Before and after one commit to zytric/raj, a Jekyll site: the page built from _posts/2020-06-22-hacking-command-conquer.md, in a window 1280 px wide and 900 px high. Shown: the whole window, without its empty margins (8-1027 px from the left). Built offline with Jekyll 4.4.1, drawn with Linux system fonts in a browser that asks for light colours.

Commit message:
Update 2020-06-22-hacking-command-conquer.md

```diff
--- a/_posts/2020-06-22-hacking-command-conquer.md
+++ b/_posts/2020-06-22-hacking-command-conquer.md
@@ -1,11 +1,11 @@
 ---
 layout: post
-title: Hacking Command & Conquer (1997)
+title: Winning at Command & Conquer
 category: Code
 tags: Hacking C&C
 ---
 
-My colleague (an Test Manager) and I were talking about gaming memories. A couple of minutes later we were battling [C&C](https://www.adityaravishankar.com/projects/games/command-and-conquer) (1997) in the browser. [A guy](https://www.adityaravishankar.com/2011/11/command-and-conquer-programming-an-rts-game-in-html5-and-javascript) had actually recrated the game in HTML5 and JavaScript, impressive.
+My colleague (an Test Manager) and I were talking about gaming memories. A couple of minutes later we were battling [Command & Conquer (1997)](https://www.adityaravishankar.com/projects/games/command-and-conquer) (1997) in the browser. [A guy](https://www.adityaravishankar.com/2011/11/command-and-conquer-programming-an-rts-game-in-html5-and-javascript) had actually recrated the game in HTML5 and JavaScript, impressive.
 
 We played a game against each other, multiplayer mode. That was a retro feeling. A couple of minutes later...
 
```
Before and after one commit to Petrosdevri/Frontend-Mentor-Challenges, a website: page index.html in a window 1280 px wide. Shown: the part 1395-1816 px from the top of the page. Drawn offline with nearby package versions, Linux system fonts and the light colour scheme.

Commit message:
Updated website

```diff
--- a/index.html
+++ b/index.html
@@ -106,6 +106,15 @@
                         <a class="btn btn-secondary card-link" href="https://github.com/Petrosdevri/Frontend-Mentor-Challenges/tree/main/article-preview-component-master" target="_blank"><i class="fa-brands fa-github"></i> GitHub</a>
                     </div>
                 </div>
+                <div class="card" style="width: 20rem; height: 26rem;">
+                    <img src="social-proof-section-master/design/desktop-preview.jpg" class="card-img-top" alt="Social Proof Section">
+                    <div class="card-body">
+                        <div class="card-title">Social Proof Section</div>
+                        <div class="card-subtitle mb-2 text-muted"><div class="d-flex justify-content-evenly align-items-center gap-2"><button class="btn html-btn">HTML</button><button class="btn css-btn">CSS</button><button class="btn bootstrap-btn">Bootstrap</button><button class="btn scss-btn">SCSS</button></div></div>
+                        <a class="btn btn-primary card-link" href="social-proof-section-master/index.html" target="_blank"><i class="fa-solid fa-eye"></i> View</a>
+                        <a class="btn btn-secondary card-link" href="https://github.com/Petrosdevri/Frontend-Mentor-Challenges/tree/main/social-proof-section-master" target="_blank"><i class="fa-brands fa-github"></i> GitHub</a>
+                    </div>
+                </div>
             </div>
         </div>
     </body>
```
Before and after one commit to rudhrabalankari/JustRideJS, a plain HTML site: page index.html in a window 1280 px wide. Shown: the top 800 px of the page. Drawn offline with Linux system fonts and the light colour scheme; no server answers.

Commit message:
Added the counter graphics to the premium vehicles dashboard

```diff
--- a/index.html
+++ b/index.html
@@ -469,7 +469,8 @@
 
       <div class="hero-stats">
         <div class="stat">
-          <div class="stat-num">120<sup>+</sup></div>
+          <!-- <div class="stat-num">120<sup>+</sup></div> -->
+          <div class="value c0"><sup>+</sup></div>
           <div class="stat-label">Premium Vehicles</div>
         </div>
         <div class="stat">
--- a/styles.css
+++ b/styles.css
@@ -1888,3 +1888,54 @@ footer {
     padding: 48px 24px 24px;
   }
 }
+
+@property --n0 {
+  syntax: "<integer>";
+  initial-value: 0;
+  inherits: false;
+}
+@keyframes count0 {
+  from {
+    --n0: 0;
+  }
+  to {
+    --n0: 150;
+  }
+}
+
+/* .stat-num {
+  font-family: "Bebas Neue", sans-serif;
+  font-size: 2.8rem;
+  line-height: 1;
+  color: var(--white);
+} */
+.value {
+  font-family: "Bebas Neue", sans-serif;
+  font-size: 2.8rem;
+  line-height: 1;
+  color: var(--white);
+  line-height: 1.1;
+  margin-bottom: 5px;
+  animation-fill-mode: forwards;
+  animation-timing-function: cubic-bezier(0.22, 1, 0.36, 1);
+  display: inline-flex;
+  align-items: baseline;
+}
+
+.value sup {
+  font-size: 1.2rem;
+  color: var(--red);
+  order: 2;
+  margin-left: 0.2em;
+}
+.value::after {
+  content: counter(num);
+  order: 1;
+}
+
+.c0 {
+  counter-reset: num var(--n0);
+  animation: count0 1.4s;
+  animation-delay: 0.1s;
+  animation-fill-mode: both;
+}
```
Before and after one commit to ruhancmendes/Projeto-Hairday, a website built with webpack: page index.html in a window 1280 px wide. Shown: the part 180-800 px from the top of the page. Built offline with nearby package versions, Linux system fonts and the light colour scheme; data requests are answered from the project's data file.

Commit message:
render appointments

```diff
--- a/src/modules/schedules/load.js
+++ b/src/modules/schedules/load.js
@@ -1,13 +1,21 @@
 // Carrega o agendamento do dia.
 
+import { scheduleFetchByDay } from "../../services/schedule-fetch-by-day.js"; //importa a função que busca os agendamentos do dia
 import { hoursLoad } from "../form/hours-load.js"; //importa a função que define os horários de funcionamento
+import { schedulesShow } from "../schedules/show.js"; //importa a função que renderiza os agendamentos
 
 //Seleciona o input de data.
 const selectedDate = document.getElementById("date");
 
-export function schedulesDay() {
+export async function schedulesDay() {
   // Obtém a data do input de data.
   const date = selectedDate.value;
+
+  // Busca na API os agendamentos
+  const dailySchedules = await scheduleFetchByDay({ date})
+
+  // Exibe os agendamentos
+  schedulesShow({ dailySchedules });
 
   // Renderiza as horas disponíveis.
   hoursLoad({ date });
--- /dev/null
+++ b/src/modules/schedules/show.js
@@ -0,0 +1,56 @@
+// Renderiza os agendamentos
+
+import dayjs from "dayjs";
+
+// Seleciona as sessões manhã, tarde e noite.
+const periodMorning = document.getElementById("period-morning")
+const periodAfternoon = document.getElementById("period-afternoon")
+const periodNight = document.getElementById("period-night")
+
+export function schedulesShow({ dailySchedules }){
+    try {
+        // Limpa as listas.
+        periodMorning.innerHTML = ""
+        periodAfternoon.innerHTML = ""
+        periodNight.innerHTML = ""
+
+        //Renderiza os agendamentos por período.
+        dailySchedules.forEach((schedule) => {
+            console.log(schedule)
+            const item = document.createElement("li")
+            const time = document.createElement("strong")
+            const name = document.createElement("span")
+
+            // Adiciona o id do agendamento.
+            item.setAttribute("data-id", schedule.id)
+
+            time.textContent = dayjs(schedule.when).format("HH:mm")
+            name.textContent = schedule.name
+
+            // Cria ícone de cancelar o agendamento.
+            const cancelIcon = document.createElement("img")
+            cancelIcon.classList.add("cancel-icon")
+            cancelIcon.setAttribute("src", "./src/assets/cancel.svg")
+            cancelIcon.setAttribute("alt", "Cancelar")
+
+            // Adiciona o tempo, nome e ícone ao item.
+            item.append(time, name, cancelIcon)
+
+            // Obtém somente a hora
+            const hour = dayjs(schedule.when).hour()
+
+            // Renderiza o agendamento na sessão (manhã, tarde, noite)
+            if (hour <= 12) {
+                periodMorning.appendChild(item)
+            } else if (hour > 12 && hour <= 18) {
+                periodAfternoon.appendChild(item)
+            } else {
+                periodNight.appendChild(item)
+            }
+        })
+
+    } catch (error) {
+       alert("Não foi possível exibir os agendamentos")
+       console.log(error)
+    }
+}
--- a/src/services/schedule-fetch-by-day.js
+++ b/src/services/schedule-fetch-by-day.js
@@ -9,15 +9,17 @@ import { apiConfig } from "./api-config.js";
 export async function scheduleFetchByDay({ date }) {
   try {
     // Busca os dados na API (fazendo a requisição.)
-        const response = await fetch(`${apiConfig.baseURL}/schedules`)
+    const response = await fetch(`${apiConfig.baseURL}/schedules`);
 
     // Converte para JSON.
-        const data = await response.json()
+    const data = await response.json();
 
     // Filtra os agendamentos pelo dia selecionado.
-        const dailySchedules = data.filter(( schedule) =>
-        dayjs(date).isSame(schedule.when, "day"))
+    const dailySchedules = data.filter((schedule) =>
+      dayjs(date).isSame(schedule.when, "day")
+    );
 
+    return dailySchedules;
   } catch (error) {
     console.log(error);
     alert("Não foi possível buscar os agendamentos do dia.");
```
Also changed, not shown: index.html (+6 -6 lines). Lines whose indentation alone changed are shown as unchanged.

☆ ☆ ☆ ☆ ☆

_Work to complete_: How many lines in the records above hold the word "value"? Give only the number.

_Response area_: 6